==== DATA SUPPLIED ====

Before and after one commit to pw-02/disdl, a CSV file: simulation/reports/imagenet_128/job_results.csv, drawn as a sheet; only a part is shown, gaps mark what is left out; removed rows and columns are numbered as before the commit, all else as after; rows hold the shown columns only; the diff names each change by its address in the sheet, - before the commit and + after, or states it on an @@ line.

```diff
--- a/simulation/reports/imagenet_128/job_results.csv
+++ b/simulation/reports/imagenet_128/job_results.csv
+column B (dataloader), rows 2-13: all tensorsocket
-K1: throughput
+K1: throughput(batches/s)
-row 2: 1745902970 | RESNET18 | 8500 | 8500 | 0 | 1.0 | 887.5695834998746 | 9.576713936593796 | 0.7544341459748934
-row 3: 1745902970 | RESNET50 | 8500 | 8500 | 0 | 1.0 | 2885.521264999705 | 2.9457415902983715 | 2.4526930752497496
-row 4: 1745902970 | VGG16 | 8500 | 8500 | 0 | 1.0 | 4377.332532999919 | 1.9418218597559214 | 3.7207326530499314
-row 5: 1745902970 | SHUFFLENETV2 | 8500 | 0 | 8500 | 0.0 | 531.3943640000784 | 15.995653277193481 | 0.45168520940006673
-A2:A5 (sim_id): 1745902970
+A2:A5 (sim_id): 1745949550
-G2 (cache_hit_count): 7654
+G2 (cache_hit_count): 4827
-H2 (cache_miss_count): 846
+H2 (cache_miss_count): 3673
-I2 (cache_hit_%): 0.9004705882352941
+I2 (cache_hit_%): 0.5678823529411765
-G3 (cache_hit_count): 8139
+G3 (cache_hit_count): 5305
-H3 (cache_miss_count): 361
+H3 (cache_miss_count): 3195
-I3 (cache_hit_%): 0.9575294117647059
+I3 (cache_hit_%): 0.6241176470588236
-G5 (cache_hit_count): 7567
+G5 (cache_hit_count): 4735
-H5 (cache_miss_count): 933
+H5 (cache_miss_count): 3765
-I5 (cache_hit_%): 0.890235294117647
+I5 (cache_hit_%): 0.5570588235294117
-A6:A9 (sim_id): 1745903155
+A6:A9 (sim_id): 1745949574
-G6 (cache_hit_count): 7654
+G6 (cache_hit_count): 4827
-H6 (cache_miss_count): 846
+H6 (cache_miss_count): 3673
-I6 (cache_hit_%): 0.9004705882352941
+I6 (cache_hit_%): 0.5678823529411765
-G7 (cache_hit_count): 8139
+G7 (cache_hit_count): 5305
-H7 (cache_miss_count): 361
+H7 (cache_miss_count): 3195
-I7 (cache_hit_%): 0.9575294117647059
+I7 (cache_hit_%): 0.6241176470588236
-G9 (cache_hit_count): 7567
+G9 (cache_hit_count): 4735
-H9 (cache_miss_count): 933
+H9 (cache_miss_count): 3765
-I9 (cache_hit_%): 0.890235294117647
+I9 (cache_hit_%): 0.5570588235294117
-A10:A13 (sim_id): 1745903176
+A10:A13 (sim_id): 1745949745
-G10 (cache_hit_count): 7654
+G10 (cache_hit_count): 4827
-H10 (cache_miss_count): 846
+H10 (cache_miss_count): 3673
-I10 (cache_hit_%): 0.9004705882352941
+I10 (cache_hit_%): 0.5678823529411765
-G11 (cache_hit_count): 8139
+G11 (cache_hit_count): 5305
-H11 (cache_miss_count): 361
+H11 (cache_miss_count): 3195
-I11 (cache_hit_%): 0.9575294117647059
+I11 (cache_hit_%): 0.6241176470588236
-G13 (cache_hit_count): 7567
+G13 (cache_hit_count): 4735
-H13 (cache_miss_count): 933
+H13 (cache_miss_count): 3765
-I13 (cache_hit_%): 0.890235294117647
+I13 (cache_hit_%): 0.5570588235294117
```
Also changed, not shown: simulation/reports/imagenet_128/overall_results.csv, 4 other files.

====

:: WORK INSTRUCTIONS ::
Search the data and copy each line containing "throughput".

:: RESPONSE AREA ::
-K1: throughput
+K1: throughput(batches/s)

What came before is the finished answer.